Work instructions:
Using the data that follows, report how many lines include "shown"; output no other text.
───── Material provided ─────
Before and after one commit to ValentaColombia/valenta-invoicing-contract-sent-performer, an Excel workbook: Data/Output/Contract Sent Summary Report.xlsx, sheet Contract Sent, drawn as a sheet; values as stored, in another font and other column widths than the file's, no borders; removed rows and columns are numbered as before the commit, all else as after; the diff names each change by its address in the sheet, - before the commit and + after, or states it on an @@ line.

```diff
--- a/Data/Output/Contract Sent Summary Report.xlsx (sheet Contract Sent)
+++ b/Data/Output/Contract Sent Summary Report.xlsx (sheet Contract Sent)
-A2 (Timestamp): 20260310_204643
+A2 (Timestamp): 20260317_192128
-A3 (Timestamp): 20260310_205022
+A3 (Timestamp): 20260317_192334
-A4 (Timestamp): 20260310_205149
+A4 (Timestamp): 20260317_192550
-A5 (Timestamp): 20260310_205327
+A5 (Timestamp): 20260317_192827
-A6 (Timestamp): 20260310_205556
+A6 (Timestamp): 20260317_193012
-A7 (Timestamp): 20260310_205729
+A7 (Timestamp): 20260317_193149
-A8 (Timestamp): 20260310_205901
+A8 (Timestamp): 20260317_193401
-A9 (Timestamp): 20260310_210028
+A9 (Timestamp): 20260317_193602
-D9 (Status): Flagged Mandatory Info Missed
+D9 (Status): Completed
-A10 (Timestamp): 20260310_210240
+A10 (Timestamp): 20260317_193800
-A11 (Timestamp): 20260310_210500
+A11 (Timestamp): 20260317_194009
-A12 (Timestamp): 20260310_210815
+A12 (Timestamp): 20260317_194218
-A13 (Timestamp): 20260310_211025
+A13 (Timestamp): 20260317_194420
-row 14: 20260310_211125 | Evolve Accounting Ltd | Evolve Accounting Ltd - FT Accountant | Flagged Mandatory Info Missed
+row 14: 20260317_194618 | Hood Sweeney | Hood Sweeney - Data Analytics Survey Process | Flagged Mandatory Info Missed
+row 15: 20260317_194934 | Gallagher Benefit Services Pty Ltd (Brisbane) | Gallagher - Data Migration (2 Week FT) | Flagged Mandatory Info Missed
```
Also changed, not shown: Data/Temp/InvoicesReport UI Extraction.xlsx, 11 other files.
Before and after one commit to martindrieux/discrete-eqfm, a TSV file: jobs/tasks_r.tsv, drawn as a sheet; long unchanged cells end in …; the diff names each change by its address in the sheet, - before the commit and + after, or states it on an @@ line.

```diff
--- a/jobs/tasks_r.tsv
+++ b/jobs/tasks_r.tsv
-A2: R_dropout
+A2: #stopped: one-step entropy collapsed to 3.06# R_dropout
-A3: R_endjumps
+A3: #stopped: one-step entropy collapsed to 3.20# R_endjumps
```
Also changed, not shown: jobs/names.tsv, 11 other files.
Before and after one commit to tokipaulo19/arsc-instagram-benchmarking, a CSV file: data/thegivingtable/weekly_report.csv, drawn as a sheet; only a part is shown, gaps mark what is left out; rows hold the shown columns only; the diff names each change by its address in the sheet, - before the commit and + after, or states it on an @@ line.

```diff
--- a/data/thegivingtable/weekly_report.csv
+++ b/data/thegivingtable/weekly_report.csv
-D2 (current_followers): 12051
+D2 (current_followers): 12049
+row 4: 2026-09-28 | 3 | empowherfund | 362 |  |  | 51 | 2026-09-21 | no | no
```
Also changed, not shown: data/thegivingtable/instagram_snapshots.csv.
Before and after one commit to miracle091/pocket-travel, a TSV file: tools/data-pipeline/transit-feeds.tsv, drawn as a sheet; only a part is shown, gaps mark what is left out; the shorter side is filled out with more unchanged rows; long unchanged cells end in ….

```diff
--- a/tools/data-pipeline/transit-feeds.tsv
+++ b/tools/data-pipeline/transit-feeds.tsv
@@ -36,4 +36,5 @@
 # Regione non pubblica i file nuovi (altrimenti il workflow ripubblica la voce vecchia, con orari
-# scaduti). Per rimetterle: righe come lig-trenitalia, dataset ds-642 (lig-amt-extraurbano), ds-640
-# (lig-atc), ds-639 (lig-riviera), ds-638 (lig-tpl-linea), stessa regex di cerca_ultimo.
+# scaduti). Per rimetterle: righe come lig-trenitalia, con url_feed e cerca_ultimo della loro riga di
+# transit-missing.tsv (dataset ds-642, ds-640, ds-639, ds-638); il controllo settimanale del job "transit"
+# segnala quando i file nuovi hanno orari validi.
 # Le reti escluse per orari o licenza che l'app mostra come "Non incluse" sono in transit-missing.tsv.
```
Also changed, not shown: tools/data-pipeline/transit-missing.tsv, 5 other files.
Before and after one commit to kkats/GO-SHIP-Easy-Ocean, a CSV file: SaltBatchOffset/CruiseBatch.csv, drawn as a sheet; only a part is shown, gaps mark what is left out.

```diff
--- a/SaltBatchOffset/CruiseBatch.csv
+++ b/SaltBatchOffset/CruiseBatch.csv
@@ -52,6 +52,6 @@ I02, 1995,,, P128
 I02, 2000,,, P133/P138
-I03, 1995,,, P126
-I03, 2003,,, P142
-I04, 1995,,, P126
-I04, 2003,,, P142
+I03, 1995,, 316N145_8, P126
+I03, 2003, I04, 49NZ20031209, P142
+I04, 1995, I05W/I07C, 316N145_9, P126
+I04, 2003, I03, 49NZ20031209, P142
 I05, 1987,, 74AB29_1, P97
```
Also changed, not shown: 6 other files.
─────
Task result:
8